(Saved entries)

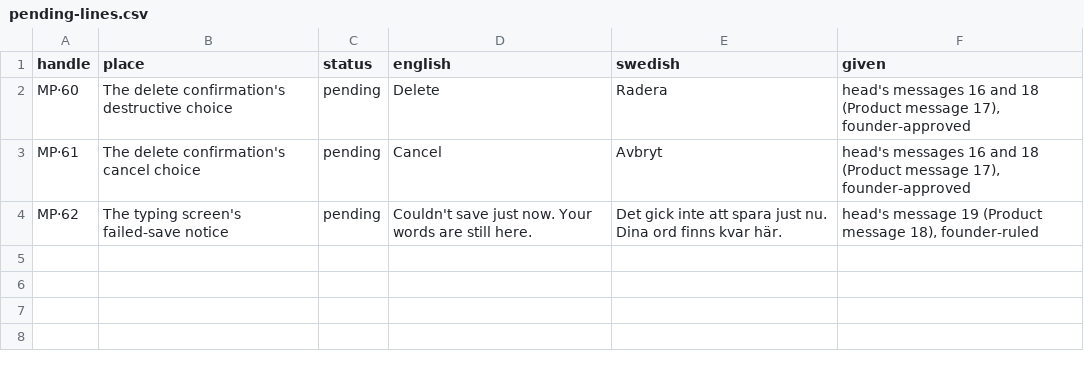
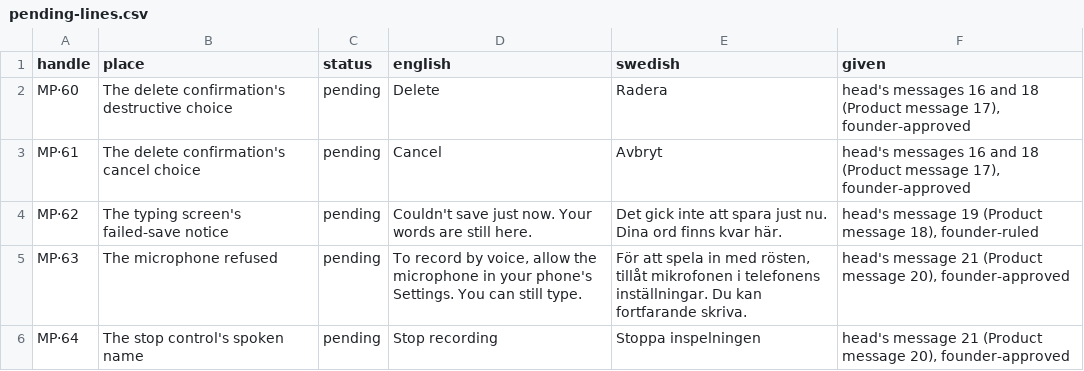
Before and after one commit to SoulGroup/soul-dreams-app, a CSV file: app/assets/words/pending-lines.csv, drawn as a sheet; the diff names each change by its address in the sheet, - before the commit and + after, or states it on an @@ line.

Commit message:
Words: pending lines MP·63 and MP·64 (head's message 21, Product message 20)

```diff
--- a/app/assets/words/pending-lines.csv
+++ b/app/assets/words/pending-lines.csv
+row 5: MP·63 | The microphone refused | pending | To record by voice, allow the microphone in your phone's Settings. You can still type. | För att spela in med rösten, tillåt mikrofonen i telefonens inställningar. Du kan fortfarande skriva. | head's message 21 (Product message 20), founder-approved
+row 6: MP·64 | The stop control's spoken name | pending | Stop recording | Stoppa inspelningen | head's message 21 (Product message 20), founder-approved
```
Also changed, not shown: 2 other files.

--

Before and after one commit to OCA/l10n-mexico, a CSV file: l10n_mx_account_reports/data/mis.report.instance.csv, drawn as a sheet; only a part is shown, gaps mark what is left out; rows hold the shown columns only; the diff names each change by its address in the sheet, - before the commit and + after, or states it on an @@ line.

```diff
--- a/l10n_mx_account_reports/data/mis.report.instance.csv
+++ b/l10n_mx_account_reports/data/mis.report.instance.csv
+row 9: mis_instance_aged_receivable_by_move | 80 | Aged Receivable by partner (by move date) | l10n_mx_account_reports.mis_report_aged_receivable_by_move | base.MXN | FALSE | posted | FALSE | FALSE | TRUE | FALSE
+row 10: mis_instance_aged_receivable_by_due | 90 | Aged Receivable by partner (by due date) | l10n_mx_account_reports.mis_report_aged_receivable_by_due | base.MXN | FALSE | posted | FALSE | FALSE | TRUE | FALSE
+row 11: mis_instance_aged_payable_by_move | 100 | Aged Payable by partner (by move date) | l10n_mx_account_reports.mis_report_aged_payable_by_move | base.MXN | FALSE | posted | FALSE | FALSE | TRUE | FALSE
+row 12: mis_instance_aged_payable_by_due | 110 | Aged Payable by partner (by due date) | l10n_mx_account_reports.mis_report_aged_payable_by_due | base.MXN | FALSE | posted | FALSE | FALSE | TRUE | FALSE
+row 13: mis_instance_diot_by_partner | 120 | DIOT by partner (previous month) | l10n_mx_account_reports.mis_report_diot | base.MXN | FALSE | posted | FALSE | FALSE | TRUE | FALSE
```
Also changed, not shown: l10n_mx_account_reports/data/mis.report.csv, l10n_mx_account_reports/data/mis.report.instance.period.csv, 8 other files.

- [REQUIRED ACTION]:
List every line above containing the word "lines".

- [WRITTEN SOLUTION]:
Before and after one commit to SoulGroup/soul-dreams-app, a CSV file: app/assets/words/pending-lines.csv, drawn as a sheet; the diff names each change by its address in the sheet, - before the commit and + after, or states it on an @@ line.
Words: pending lines MP·63 and MP·64 (head's message 21, Product message 20)
--- a/app/assets/words/pending-lines.csv
+++ b/app/assets/words/pending-lines.csv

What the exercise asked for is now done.